• _TASK TO COMPLETE_
Where the word "html" shows up in a line below, that line is counted. State how many lines are counted, without any other words.

• _EXERCISE DATA_
*****
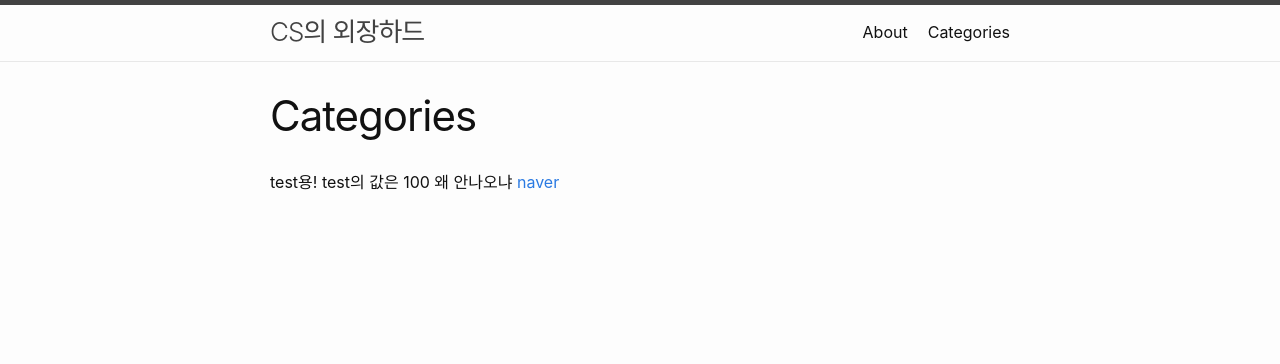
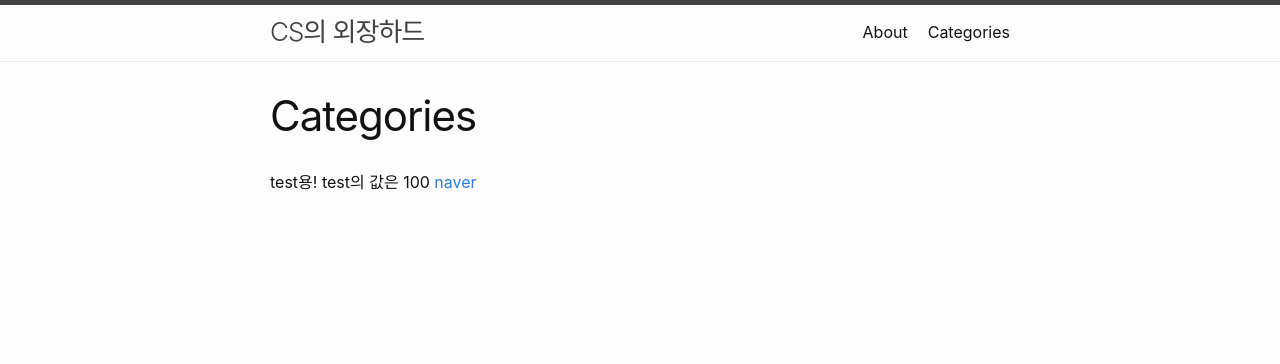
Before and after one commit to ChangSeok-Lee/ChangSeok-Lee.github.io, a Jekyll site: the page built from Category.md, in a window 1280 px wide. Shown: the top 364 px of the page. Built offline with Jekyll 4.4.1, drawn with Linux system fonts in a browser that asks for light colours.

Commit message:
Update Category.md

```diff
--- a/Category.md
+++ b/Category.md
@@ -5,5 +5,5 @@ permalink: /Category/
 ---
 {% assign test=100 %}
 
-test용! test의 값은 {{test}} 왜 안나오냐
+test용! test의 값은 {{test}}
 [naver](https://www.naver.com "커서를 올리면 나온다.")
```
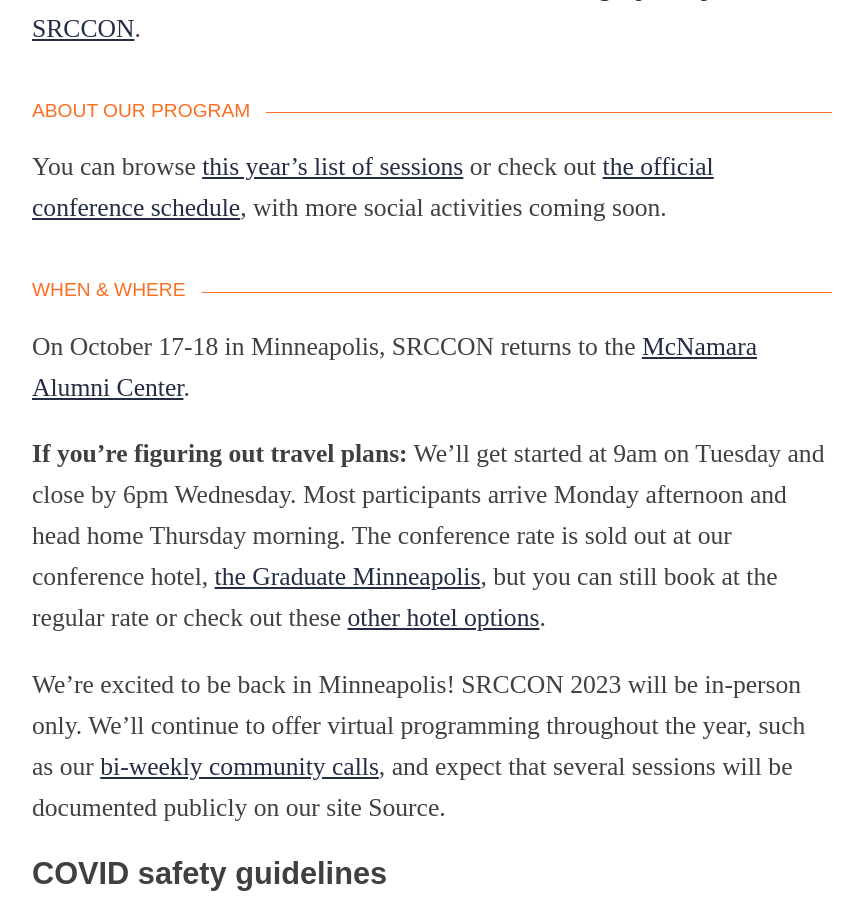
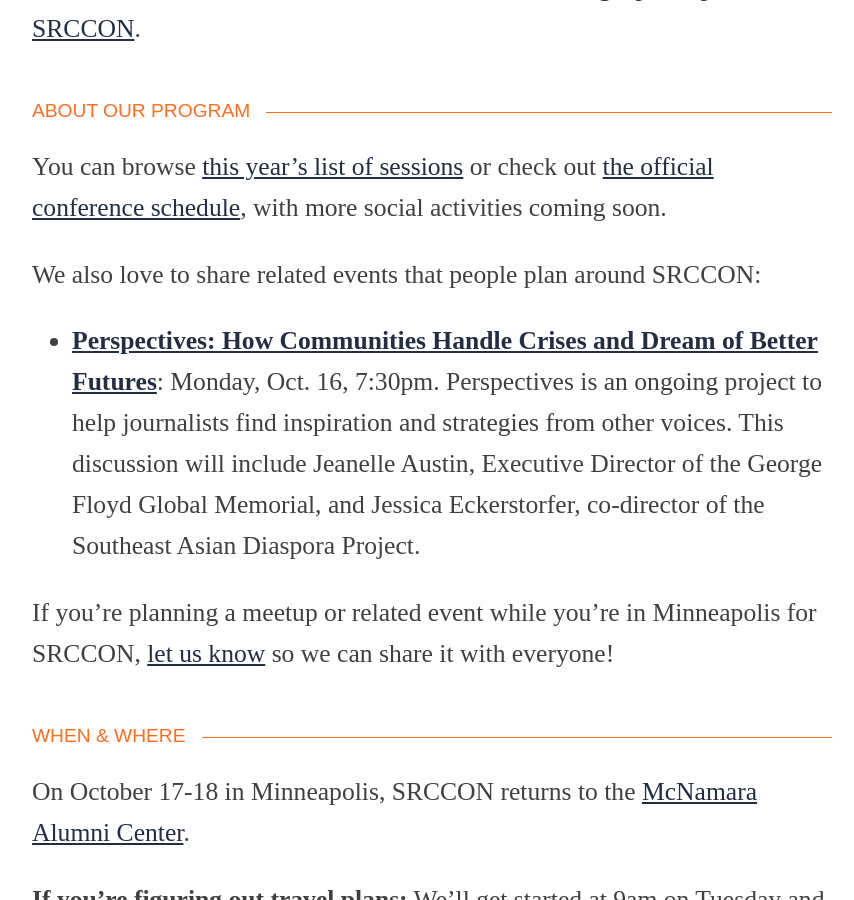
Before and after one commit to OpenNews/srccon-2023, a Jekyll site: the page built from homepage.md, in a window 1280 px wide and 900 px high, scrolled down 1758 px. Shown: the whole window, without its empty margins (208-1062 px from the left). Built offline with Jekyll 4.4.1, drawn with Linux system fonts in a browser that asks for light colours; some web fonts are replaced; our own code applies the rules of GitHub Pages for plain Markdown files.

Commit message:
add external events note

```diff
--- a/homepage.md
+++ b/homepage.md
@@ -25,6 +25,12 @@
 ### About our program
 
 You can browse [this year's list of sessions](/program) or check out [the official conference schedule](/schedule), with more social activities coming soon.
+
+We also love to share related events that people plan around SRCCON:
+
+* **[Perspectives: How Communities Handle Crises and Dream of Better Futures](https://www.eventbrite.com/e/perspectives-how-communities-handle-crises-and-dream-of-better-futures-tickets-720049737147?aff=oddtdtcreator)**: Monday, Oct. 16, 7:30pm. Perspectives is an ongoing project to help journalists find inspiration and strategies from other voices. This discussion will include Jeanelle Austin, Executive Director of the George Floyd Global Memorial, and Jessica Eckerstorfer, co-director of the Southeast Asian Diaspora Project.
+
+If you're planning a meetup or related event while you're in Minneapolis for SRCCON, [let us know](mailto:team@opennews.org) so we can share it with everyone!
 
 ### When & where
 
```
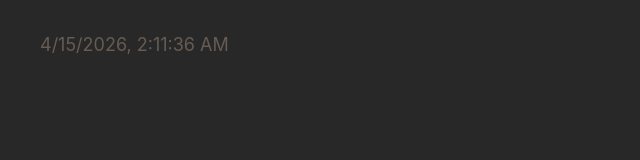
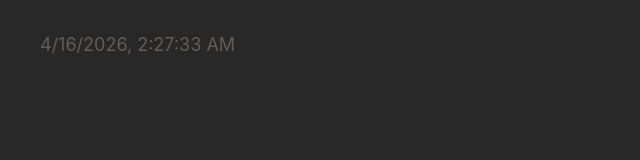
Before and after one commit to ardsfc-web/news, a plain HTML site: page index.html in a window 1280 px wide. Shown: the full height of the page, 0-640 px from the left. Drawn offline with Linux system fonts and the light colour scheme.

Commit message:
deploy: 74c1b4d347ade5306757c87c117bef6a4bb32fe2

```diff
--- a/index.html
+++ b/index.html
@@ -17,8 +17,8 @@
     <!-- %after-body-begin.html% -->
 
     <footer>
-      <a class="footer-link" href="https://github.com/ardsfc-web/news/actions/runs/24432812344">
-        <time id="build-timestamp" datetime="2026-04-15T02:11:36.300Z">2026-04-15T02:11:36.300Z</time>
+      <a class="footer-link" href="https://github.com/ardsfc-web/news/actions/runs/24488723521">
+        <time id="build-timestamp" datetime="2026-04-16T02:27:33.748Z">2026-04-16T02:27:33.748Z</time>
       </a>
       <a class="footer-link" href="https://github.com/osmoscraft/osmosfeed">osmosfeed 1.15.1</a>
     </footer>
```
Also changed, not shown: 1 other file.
*****
• _TASK RESULT_
4